In Germany, the struggling Social Democrats are embarking on a similar path. They have officially broken with the pro-market Hartzreforms put in place by social-democratic chancellor Gerhard Schröder some 14 years ago. Party leader Andrea Nahles now calls for an expansion of the welfare-state, for raising the minimum wage and for increasing basic pensions for poorer retirees. Meanwhile in France, what remains of the battered Parti Socialiste is forging an alliance with Place Publique, a new movement with the objective of countering “outrageous economic liberalism”. And in Spain the socialist government of Pedro Sanchez has used its short time in office to force through the largest increase in the country’s minimum wage in 40 years.

Generally, rank and file party members across the continent enthusiastically welcome these steps – and it is not hard to see why.

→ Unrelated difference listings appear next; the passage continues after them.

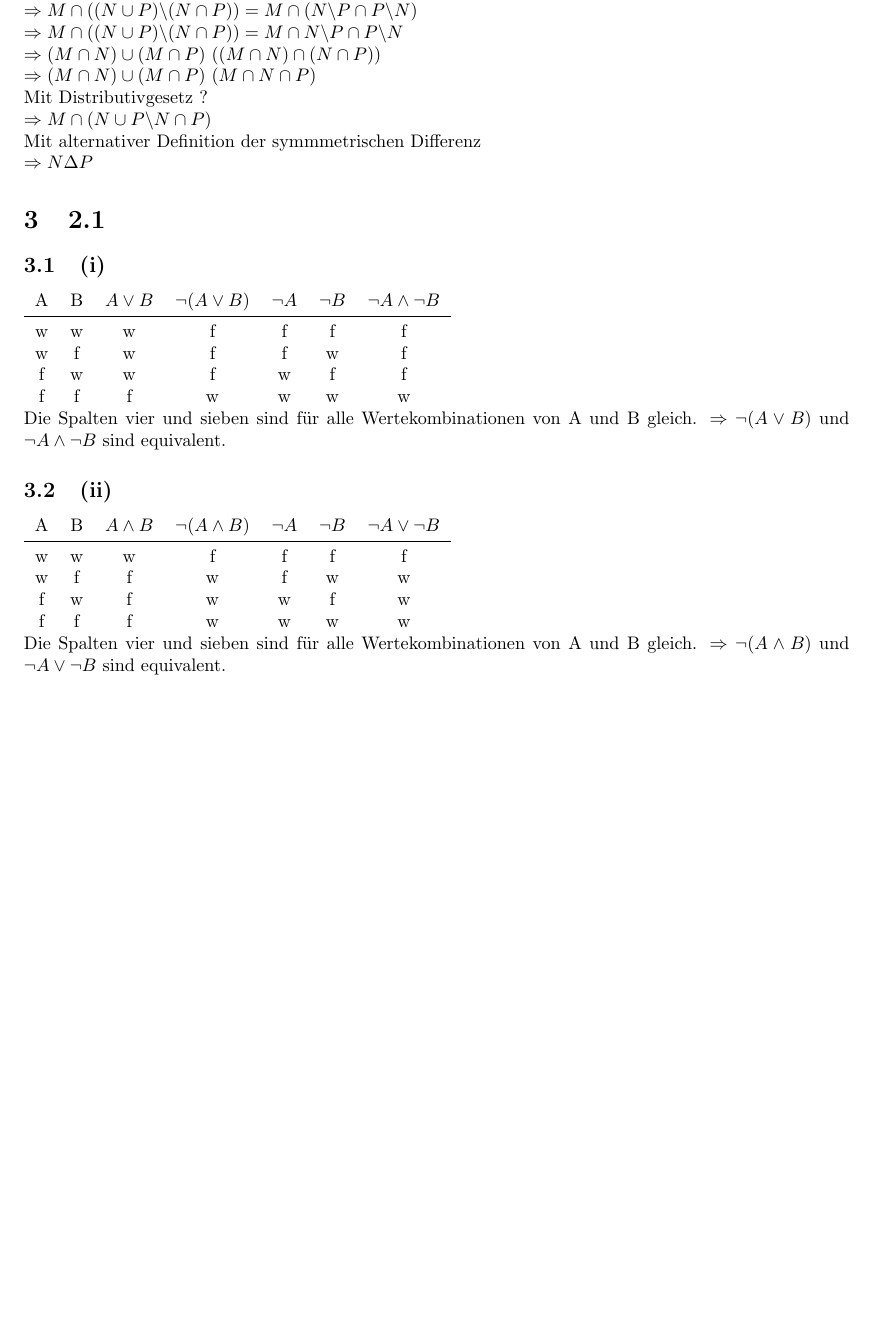
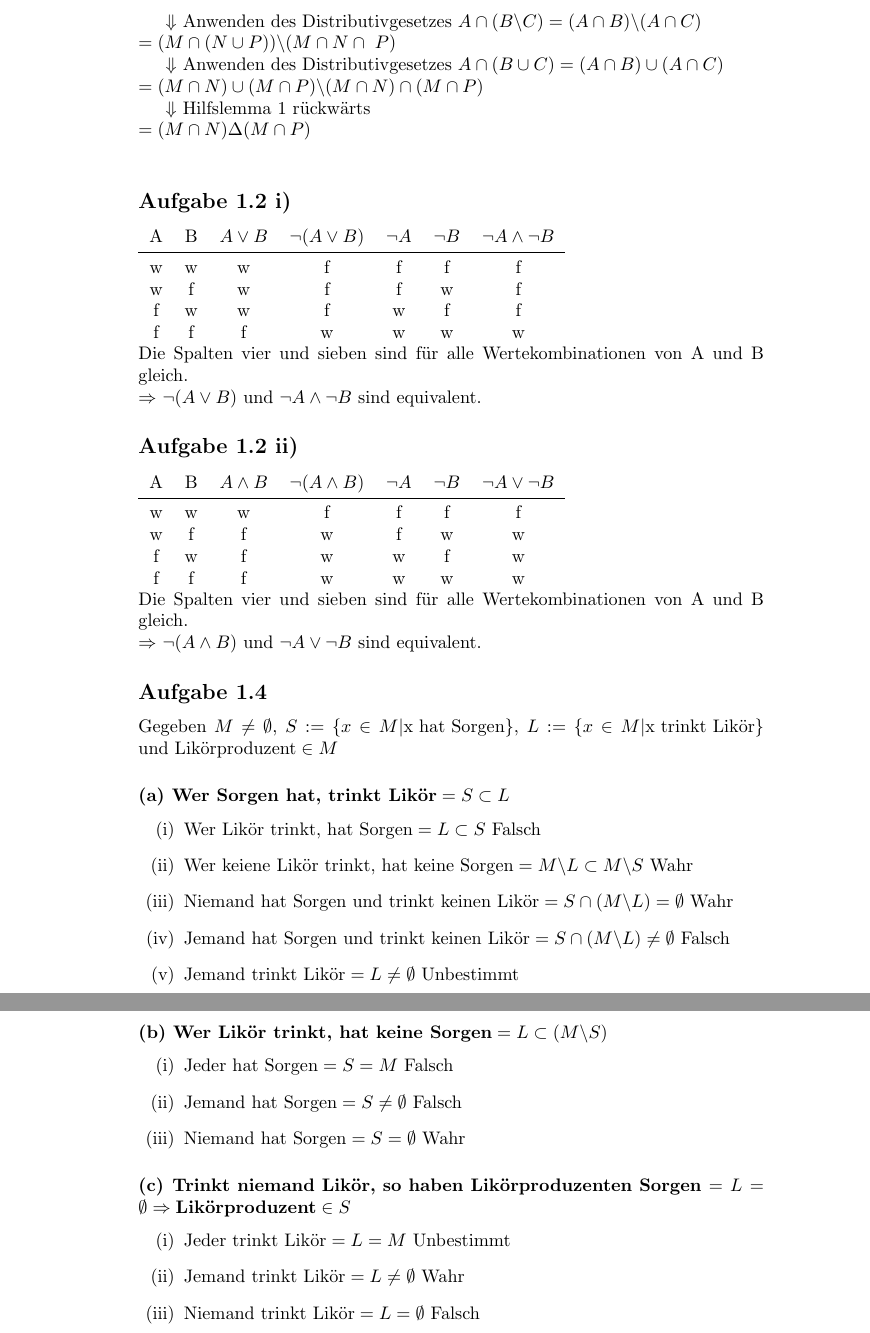
Before and after one commit to Nusssecke/Physik, a LaTeX document (mathematik_physiker/übung1.tex): part of page 2 of 2 before the commit and two parts of pages 3 and 4 of 4 after it, the two joined at a grey line, cut at the place of the change, the shorter picture padded with empty space. The pictures show the PDF file mathematik_physiker/übung1.pdf that the author committed with the source.

Commit message:
Incremental

```diff
--- a/mathematik_physiker/übung1.tex
+++ b/mathematik_physiker/übung1.tex
@@ -80,10 +77,9 @@
 
             Damit gilt \(x \notin A, B \)
         \end{enumerate}
-    \( \Rightarrow \) Da in allen acht möglichen Fällen wie ein Element x
-    in den Mengen verteilt ist die Operationen A und B zum gleichen Ergebnis kommen sind sie gleich.
+
+        \( \Rightarrow \) Da in allen acht möglichen Fällen, wie ein Element x
+        in den Mengen verteilt sein kann, die Operationen A und B zum gleichen Ergebnis kommen, sind sie gleich.
 
 
-    \section{1.1}
-    \subsection{\(M \cap ( N \Delta P) = (M \cap N) \Delta (M \cap N) \)}
-    Zu zeigen: \( A \Delta B = (A \backslash B ) \cup ( B \backslash A ) = (A \cup B) \backslash ( A \cap B) \) \\
+        \subsection*{Aufgabe 1.1 ii)}
@@ -99 +99,10 @@
                 Zu zeigen: \(M \cap (N \Delta P) = (M \cap N) \Delta (M \cap P) \) \\
+                \(M \cap (N \Delta P)\) \\
+                \indent \(\Downarrow \) Hilfslemma 1 \\
+                \[= M \cap ((N \cup P) \backslash (N \cap P))\] \\
+                \indent \(\Downarrow \) Anwenden des Distributivgesetzes \(A \cap (B \backslash C) = (A \cap B ) \backslash (A \cap C)\) \\
+                \(= (M \cap (N \cup P)) \backslash (M \cap N \cap \ P)\) \\
+                \indent \(\Downarrow \) Anwenden des Distributivgesetzes \(A \cap (B \cup C) = (A \cap B ) \cup (A \cap C)\) \\
+                \(=(M \cap N) \cup (M \cap P) \backslash (M \cap N) \cap (M \cap P)\) \\
+                \indent \(\Downarrow \) Hilfslemma 1 rückwärts\\
+                \(=(M \cap N) \Delta (M \cap P)\) \\
@@ -110,10 +118,11 @@
             f & w & w & f & w & f & f\\
             f & f & f & w & w & w & w\\
         \end{tabular} \\
-    Die Spalten vier und sieben sind für alle Wertekombinationen von A und B gleich.
+        Die Spalten vier und sieben sind für alle Wertekombinationen von A und B gleich. \\
         \( \Rightarrow \) \( \lnot ( A \lor B) \) und \( \lnot A \land \lnot B \) sind equivalent.
 
-    \subsection{(ii)}
+    \subsection*{Aufgabe 1.2 ii)}
+
         \begin{tabular}{c c c c c c c}
             A & B & \( A \land B \) & \( \lnot ( A \land B ) \) & \( \lnot A \) & \( \lnot B \) & \( \lnot A \lor \lnot B \) \\
             \midrule
@@ -122,9 +131,32 @@
             f & w & f & w & w & f & w\\
             f & f & f & w & w & w & w\\
         \end{tabular} \\
-    Die Spalten vier und sieben sind für alle Wertekombinationen von A und B gleich.
+        Die Spalten vier und sieben sind für alle Wertekombinationen von A und B gleich. \\
         \( \Rightarrow \) \( \lnot ( A \land B) \) und \( \lnot A \lor \lnot B \) sind equivalent.
 
+    \subsection*{Aufgabe 1.4}
+        Gegeben \(M \not= \emptyset \), \(S:=\{x \in M | \text{x hat Sorgen}\} \), \(L:=\{x \in M | \text{x trinkt Likör}\} \) und \(\text{Likörproduzent} \in M\)
+        \subsubsection*{(a) \(\text{Wer Sorgen hat, trinkt Likör} = S \subset L \)}
+            \begin{enumerate}[label=(\roman*)]
+                \item \(\text{Wer Likör trinkt, hat Sorgen} = L \subset S\) Falsch
+                \item \(\text{Wer keiene Likör trinkt, hat keine Sorgen} = M \backslash L \subset M \backslash S\) Wahr
+                \item \(\text{Niemand hat Sorgen und trinkt keinen Likör} = S \cap (M \backslash L) = \emptyset\) Wahr
+                \item \(\text{Jemand hat Sorgen und trinkt keinen Likör} = S \cap (M \backslash L) \not= \emptyset\) Falsch
+                \item \(\text{Jemand trinkt Likör} = L \not= \emptyset\) Unbestimmt
+            \end{enumerate}
 
+        \subsubsection*{(b) \(\text{Wer Likör trinkt, hat keine Sorgen} = L \subset (M \backslash S)\)}
+            \begin{enumerate}[label=(\roman*)]
+                \item \(\text{Jeder hat Sorgen} = S = M\) Falsch
+                \item \(\text{Jemand hat Sorgen} = S \neq \emptyset\) Falsch
+                \item \(\text{Niemand hat Sorgen} = S = \emptyset\) Wahr
+            \end{enumerate}
+
+        \subsubsection*{(c) \(\text{Trinkt niemand Likör, so haben Likörproduzenten Sorgen} = L = \emptyset \Rightarrow \text{Likörproduzent} \in S\)}
+            \begin{enumerate}[label=(\roman*)]
+                \item \(\text{Jeder trinkt Likör} = L = M\) Unbestimmt
+                \item \(\text{Jemand trinkt Likör} = L \neq \emptyset\) Wahr
+                \item \(\text{Niemand trinkt Likör} = L = \emptyset\) Falsch
+            \end{enumerate}
 
 \end{document}
```
Also changed, not shown: mathematik_physiker/snippets.tex (+31 -1 lines), test.tex (+2 -7 lines), mathematik_physiker/übung1.pdf, test.pdf, mathematik_physiker/übung1.tex (34 more changed lines). Lines whose indentation alone changed are shown as unchanged.
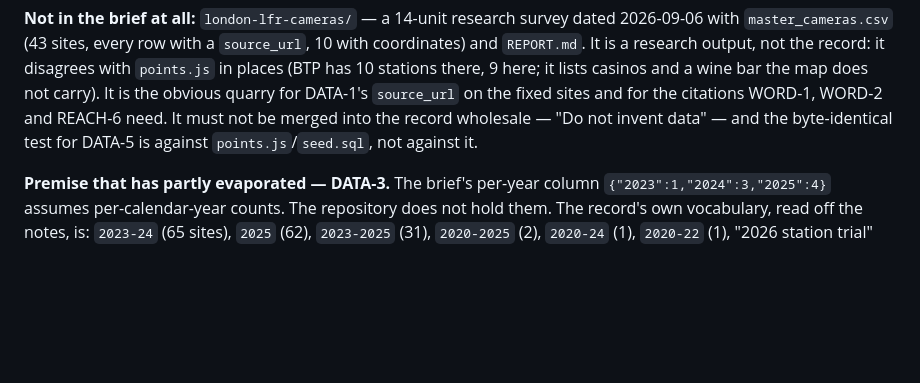
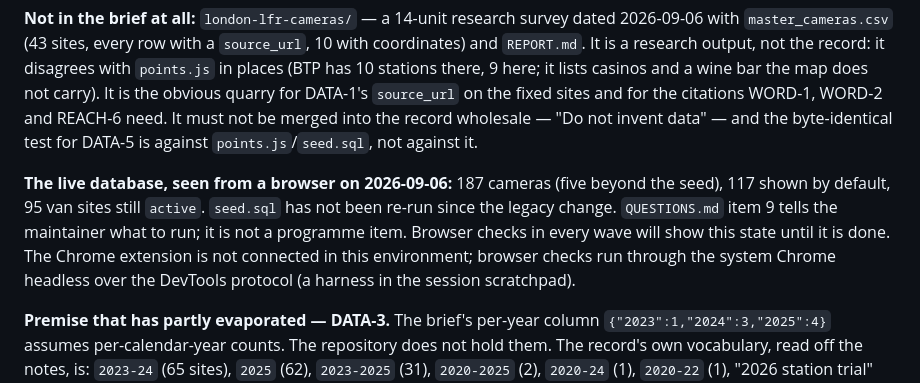
Before and after one commit to Forrest404/cammap, a Markdown page: BUILD-LOG.md, the part around the change. GitHub-like rendering; blank space fills up the shorter version.

```diff
--- a/BUILD-LOG.md
+++ b/BUILD-LOG.md
@@ -51,6 +51,13 @@ map does not carry). It is the obvious quarry for DATA-1's `source_url` on the f
 and for the citations WORD-1, WORD-2 and REACH-6 need. It must not be merged into the record
 wholesale — "Do not invent data" — and the byte-identical test for DATA-5 is against
 `points.js`/`seed.sql`, not against it.
+
+**The live database, seen from a browser on 2026-09-06:** 187 cameras (five beyond the
+seed), 117 shown by default, 95 van sites still `active`. `seed.sql` has not been re-run
+since the legacy change. `QUESTIONS.md` item 9 tells the maintainer what to run; it is not
+a programme item. Browser checks in every wave will show this state until it is done. The
+Chrome extension is not connected in this environment; browser checks run through the
+system Chrome headless over the DevTools protocol (a harness in the session scratchpad).
 
 **Premise that has partly evaporated — DATA-3.** The brief's per-year column
 `{"2023":1,"2024":3,"2025":4}` assumes per-calendar-year counts. The repository does not
```
Also changed, not shown: QUESTIONS.md (+15 -1 lines).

Many feel inspired by the apparent public appeal of self-proclaimed socialists such as Jeremy Corbyn in the UK or Alexandria Ocasio-Cortez in the US. After years of pragmatic concessions, they crave the straightforwardness of authentic ideological purity.

Economic centrism, it is argued, has not only alienated traditional left-wing supporters but it has also fueled the rise of Europe’s populists. In light of growing economic disparities, tackling inequality has become the order of the day for any left-wing movement attempting to recapture public support.

All of this makes perfect sense. So far, however, the plan does not seem to be working. In Germany, the ideological shift boosted public support for the center-left by about 2 percent– for two short weeks only – in Italy by 1.3 percent. In France, total support for the Parti Socialisteremains in the single digits, while the Spanish prime minister is likely to be ousted by a rightwing alliance in snap elections next month.

These facts point at a truth that is hard to digest for Europe’s left: enthusiasm for the socialist turn in economics seems widespread within center-left parties but is largely absent beyond its ever-shrinking circle of supporters. 

To truly turn the tide, Europe’s progressives will need to combine progressive economics with convincing answers to the cultural issues that have driven a wedge between Europe’s workers and European labour and workers’ parties. Among other things, this will mean confronting widespread blue-collar concern about irregular immigration, asylum and integration.

Here, the case of the Danish Social Democrats (Socialdemokraterne) offers valuable insights. The party is currently in opposition but at the end of last month supported a “paradigm shift” bill aimed at limiting the number of refugees who stay in Denmark indefinitely, with the clear objective of defusing this toxic issue in advance of upcoming elections. Already last year, the party adopted a more critical stance on unregulated migration by proposing the establishment of extraterritorial reception centres to decide on asylum claims and a new party platform to tackle “unacceptable parallel societies”. At the same time, the party committed to humanitarian responsibilities by calling for stronger cooperation with the United Nations and for a ‘Marshall Plan’ for Africa. 

Pro-immigration groups in Denmark and some progressives abroad criticized these steps as ”legitimizing the far right”. Danish voters, however, seem to disagree. In fact, the Social Democrats have a good chance of ousting the current center-right government in elections in June, while the populist-right Danish People’s Party is at its lowest support level since November 2016. 

Clearly, the lesson for Europe’s center-left is not to simply copy the xenophobic rhetoric of Europe’s populist right. Progressive European parties, however, should take the case of Denmark as a reminder not to misread their voters’ priorities. At a time when politics is defined not only by economic but also by cultural and identity issues, the center-left needs to seek to address the concerns of all voters – and not just select parts of the electorate. Addressing widespread cultural and economic concerns could prove to be the key to Europe’s center-left coming back into the heart of European politics.